Four men were jailed on Thursday, 14 November, after being convicted in London of being part of a "sophisticated" conspiracy to smuggle or produce £40 million worth of anabolic steroids.
Anabolic steroids are classed as a Class C drug and cannot be taken unless a patient has a prescription but they are popular among bodybuilders because they boost muscle growth.
But in 2004 the Drug Enforcement Administration listed the many side-effects of steroid use, including mood swings, impaired judgment, depression, increased aggression, extreme irritability, hostility, and delusional behaviour.
So-called ‘roid rage’ has been blamed for a number of violent incidents, including the murder-suicide of US wrestler Chris Benoit, who killed his wife, Nancy, and their son, Daniel, at their home in Fayetteville, Georgia, in June 2007 and then used a weight stand to kill himself.
Long-Russnia and Well-Organise Smuggling Conspiracy
At the Old Bailey in London on Thursday Gurjaipal Dhillon, 65, and Nathan Selcon, 44, were jailed for their part in smuggling 15,921 kilos of anabolic steroids worth £12 million, along with the mastermind, Danish entrepreneur Jacob Sporon-Fiedler, 37, who ran a company called Alpha Pharma, based in Mumbai.
Selcon, a former British champion bodybuilder, Mohammed Afzal, 35, and a third man, Alexander McGregor were also convicted of a separate charge relating to the illegal production of unlicensed anabolic steroids in a shipping container near London's Heathrow airport.

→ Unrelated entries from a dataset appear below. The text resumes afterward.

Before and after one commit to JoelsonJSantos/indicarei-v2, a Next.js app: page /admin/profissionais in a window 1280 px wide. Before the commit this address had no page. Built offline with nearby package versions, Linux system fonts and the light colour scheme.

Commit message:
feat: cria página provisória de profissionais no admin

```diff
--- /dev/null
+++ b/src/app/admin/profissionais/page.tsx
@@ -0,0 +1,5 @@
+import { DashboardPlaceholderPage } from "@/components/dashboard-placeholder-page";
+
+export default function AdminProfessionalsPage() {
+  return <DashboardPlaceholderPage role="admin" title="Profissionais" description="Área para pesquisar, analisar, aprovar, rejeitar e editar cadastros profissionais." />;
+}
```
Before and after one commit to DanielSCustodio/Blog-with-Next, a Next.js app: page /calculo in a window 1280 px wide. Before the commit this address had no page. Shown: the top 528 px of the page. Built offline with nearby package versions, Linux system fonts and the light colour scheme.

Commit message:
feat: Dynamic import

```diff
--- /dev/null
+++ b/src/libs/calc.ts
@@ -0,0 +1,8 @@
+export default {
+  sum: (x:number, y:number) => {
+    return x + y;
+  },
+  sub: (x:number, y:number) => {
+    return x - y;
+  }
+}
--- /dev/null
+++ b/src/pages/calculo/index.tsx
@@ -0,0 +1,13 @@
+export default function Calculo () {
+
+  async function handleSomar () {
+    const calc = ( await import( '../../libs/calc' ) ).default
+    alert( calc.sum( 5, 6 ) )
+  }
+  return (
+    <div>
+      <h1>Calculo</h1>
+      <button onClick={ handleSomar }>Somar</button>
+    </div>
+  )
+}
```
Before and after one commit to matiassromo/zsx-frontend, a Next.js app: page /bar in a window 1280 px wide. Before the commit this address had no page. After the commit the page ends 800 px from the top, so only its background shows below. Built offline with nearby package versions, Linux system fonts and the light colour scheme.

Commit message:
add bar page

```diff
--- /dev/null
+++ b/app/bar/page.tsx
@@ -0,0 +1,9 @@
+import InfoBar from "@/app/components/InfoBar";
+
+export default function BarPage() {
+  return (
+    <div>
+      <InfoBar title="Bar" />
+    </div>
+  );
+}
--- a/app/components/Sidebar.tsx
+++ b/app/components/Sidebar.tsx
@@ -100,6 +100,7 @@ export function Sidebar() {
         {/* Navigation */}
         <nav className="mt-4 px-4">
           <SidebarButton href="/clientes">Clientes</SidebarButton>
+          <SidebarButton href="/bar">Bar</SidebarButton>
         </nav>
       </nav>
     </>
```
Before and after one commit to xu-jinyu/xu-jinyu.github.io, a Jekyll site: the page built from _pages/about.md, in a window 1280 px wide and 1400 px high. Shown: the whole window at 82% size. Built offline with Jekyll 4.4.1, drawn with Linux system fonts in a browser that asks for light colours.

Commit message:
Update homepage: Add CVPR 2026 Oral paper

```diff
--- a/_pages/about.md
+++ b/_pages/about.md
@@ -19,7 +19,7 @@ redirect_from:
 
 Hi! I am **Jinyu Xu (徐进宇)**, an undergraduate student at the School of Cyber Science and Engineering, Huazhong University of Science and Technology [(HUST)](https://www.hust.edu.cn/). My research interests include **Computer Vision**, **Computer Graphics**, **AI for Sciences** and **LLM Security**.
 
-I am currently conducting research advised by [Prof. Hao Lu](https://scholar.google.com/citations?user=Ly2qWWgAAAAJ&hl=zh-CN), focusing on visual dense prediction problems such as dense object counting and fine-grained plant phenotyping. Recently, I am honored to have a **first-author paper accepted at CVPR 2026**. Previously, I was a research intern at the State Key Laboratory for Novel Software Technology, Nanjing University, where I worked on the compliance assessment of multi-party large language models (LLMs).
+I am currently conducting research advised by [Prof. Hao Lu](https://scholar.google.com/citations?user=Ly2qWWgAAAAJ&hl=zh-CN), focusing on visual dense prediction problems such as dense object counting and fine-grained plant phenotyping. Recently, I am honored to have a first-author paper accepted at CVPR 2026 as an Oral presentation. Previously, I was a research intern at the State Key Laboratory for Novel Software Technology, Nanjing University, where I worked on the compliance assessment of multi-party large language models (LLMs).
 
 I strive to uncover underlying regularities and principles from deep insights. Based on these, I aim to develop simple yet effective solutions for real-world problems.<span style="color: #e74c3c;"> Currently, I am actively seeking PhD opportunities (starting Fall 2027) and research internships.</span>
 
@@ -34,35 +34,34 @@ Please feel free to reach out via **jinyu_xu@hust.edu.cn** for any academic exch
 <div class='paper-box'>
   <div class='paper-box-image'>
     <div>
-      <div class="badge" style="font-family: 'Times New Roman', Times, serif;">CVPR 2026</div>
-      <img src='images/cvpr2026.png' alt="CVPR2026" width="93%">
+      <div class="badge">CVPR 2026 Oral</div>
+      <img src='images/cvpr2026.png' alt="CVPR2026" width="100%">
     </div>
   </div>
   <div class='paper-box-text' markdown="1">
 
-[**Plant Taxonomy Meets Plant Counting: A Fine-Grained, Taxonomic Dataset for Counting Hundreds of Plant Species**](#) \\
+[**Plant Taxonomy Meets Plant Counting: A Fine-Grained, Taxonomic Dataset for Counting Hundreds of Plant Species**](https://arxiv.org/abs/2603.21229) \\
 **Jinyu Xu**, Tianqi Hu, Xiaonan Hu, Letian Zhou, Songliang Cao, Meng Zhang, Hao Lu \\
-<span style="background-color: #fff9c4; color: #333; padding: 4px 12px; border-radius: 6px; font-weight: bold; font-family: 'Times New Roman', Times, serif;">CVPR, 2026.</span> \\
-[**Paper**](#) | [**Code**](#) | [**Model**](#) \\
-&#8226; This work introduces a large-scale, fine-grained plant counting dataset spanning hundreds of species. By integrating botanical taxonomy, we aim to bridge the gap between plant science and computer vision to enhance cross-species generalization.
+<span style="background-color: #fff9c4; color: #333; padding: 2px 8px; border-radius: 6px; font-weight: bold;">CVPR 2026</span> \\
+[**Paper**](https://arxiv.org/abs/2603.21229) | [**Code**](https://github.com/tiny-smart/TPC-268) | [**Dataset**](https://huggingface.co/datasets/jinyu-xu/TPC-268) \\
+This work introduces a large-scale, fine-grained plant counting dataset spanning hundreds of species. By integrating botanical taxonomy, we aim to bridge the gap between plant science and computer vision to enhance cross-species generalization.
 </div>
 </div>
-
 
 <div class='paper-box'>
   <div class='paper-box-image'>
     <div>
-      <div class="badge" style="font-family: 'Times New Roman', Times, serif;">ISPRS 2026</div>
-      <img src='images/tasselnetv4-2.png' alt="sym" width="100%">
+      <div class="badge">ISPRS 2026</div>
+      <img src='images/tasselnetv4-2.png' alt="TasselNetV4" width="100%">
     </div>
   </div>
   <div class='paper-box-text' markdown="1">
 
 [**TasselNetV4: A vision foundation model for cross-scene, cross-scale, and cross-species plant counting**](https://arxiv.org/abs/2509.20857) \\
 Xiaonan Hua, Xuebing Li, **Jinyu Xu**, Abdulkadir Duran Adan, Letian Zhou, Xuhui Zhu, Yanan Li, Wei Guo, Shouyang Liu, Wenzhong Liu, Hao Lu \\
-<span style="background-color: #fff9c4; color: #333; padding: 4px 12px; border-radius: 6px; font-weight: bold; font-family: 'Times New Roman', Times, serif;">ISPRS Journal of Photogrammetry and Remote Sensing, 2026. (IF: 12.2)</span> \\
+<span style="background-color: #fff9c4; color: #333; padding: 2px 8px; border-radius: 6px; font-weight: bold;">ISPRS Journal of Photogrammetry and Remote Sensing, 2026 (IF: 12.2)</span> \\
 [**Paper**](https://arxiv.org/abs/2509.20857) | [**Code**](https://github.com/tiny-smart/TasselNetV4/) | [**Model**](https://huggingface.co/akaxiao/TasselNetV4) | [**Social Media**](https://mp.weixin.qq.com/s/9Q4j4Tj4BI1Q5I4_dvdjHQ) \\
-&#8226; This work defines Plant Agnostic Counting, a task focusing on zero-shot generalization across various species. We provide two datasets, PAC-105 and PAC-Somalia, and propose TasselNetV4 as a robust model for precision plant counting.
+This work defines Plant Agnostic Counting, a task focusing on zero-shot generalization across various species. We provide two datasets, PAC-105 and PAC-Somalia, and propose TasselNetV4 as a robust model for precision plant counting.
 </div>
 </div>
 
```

Sporon-Fielder was jailed for five years and four months, Selcon was jailed for six years, Dhillon was jailed for five years and Afzal for two years. McGregor will be sentenced in January, because of his poor health.
Sentencing the men Judge Angela Rafferty QC said the "danger of unlicensed importation of these drugs cannot be under-estimated" and she said all those involved expected to make "considerable financial gain".
She said the smuggling conspiracy was "long-running, sophisticated and well-organised" and said the steroids were produced in Mumbai and sent to Britain "disguised with bogus documents".
Judge Rafferty said: "There are strict licensing conditions involved in the importation of these substances. I heard uncontested evidence that there are serious health risks. There is a regulation of the market for good reason as these are powerful hormonal drugs. These licences are required to ensure public safety."
She said the market for anabolic steroids was "growing".
'Pharmaceutical Executive and Entrepreneur'
After the 2014 shipment was intercepted the UK's National Crime Agency launched an investigation and traced it back to Mumbai and to Sporon-Fiedler.
In March 2015 Sporon-Fiedler was arrested when he landed at London's Heathrow airport and was interviewed about the steroids before being charged.
The National Crime Agency say they believe his organisation had brought over around 42 tonnes of steroids before being discovered.
Cannabis status now it's "legalised" for medical use— End Prohibition (@afterprohibends) November 12, 2019
Cannabis - class B alongside speed and spice
Cannabis - schedule 1 alongside opium
Cannabis - schedule 2 alongside carfentanil
Cannabis - schedule 4 alongside anabolic steroids
Hope that clears things up for you all 🤪
On his now defunct blog Sporon-Fiedler described himself as a "pharmaceutical executive and entrepreneur based in India".
He founded Alpha-Pharma Healthcare in 2005 which, according to his blog, "specializes in high potency speciality drugs from the development to market".
Five years later he founded Dune Medicare, a Copenhagen-based wholesale distributor but he retired as a director of that company in 2015.
In 2010 he founded Moirae Generics, a company which was involved in "sourcing and dispensing more than 800 medicinal products" for customers worldwide.
His most recent enterprise was Zenzi Pharmaceutical Industries, which had a factory in Murbad, a city east of Mumbai, and manufacturerd generic medicines.
Danger of Anabolic Steroids
In 2016 research suggested up to a million UK residents took anabolic steroids and other image- and performance-enhancing drugs to improve their appearance.
Rob Burgess, the NCA’s regional head of investigations, said: “We believe this organised criminal group to be the most prolific of its kind ever uncovered, probably the biggest global players in the illicit anabolic steroid market. They had the ability to move tonnes of anabolic steroids into Europe where they would be sold on the black market, pocketing millions of pounds in profit. These drugs were completely unregulated and not subject to the usual stringent checks, therefore they posed potentially major health risks to those who used them.”
He said: “This investigation has identified importations totalling almost 42 tonnes of illegal steroids, however it is likely they were responsible for far more. Intelligence supplied by the NCA has led to further seizures and criminal investigations by law enforcement partners across Europe.”